“This is a great opportunity for us to come together to remember, to reflect, to think and recommit ourselves to many of the values that Dr. King reminded us are very important in our daily lives,” retired Gen. Carter Ham, president and CEO of the Association of the U.S. Army, said Jan. 15 during an AUSA event to mark Martin Luther King Jr. Day.

King’s legacy is highlighted by his activism and leadership of the civil rights movement, his role in organized and nonviolent protests, and his lasting influence well after his death.

King became a national figure for the civil rights movement while leading the Montgomery Bus Boycott, a 13-month campaign that helped end racial segregation on Montgomery, Alabama, public buses. He continued to organize and lead peaceful demonstrations for desegregation, labor rights, voting rights and other civil rights until his assassination in April 1968. 

The first proposal to honor King with a holiday was presented to Congress just days after he was killed, but it didn’t become official until 1983, when President Ronald Reagan declared every third Monday in January to be Martin Luther King Jr. Day. This year, the holiday was observed on Jan. 18.

Speaking during AUSA’s event, Lt. Gen. Leslie Smith, the Army inspector general, said change requires vision and direction, as well as “foot soldiers” who can “step up to the plate to do the hard thing.”

“We can all have an impact,” Smith said. “We sometimes have to do uncomfortable things as leaders.” 

More than 52 years after his death, King’s work continues to resonate with Americans and soldiers alike. With roughly 130,000 new soldiers entering the Army every year, Smith said, understanding history—and continuing to teach it—is important.

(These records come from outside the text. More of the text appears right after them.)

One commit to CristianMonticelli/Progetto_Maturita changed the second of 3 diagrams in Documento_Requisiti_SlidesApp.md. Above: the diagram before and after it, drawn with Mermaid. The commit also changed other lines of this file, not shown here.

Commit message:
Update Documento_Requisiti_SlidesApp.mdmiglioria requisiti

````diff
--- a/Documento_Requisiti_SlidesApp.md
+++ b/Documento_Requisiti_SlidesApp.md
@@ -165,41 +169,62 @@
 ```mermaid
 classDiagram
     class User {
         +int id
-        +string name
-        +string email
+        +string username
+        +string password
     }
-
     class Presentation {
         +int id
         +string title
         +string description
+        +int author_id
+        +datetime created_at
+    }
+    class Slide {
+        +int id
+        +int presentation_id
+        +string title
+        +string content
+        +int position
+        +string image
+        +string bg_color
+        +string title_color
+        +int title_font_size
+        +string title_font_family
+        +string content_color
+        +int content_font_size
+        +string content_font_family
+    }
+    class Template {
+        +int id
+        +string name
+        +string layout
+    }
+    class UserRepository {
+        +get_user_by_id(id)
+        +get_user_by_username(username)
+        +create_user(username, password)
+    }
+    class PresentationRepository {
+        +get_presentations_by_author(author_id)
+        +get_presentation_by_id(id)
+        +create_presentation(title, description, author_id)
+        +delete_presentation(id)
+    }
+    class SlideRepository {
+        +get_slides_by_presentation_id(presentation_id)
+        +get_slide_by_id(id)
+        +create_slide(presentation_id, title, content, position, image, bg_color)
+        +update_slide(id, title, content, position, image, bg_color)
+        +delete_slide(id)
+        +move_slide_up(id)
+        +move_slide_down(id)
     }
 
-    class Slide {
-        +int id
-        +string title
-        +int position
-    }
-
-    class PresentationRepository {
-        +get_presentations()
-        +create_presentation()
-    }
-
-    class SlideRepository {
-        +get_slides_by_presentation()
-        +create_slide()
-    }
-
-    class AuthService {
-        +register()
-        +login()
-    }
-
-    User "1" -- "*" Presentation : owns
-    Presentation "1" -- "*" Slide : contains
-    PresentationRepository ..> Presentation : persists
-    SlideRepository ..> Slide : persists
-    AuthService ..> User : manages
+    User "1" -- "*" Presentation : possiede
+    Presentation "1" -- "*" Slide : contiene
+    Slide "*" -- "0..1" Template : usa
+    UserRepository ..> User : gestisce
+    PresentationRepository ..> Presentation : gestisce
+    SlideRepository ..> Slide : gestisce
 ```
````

“Frankly, AUSA is the right place to lead this discussion,” he said. “Thank you for taking time to remember, to celebrate, but my challenge to you in 2021 [is] that we all have to act.”

Last year, the Army released a five-year plan to improve diversity, equality and inclusion through a series of structural, organizational and command changes.

Project Inclusion, an Armywide initiative launched in June, aims to tackle those issues. Army leaders have also taken other steps to reduce bias, including the removal of photographs and identifying information from promotion files.

The Pentagon also is tackling the issue, creating a DoD Board on Diversity and Inclusion and a longer-term Defense Advisory Committee on Diversity and Inclusion in the Armed Forces, which stood up before the end of the year.

“In order to act, you have to be present,” Smith said, stressing that “engaged leadership” is a critical part of influencing change.